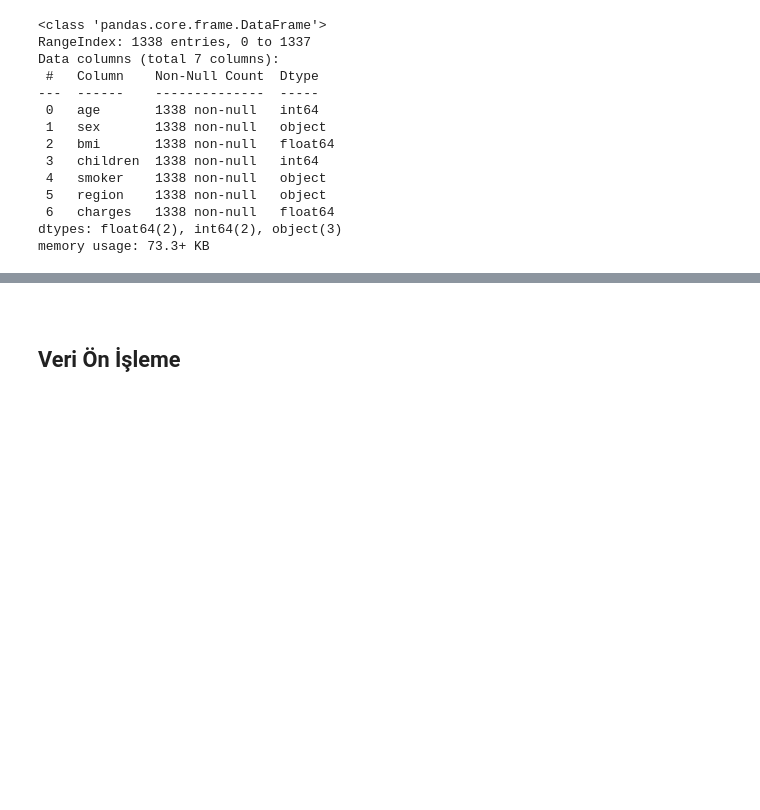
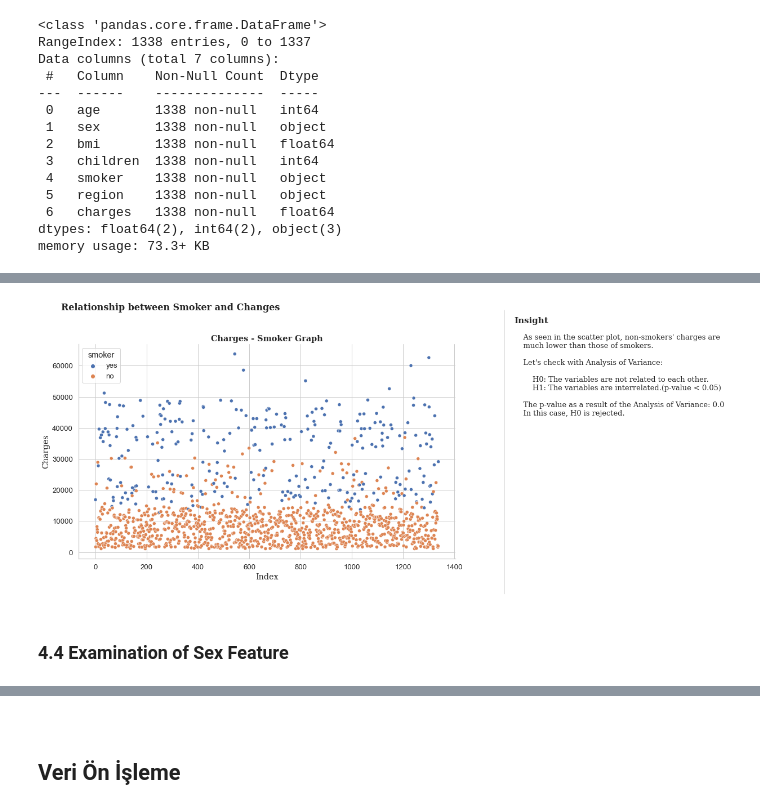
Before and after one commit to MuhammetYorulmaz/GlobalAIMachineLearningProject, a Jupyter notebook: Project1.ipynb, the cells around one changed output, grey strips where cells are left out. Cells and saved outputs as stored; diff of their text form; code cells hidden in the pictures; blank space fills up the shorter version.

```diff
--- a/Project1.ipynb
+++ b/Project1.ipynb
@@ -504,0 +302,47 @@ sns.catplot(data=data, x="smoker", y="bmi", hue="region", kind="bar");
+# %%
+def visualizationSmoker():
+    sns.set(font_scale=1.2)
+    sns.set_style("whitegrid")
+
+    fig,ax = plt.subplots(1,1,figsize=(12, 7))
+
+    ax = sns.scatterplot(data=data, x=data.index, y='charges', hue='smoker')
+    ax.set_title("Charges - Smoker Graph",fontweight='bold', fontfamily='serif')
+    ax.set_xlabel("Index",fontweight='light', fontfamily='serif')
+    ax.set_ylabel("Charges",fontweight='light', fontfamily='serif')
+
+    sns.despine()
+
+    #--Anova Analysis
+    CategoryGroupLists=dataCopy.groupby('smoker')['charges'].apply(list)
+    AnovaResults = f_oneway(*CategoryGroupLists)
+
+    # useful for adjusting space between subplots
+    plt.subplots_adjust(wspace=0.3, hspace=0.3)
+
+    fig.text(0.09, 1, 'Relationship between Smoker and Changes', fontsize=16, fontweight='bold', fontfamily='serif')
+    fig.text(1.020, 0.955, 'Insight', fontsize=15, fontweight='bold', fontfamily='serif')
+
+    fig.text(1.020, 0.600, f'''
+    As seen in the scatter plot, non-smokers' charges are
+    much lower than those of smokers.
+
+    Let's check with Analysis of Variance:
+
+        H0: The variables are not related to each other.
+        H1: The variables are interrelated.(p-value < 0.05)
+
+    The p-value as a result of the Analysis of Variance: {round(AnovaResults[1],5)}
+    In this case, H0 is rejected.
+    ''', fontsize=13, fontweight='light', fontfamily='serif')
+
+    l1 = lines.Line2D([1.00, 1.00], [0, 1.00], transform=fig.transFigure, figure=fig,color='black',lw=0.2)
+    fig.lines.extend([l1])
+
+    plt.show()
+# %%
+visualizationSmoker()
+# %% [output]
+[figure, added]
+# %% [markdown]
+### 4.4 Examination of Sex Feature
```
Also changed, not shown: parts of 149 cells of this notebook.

The task:
Would you please return all lines of the data that include the word "light"?

Your response:
+    ax.set_xlabel("Index",fontweight='light', fontfamily='serif')
+    ax.set_ylabel("Charges",fontweight='light', fontfamily='serif')
+    ''', fontsize=13, fontweight='light', fontfamily='serif')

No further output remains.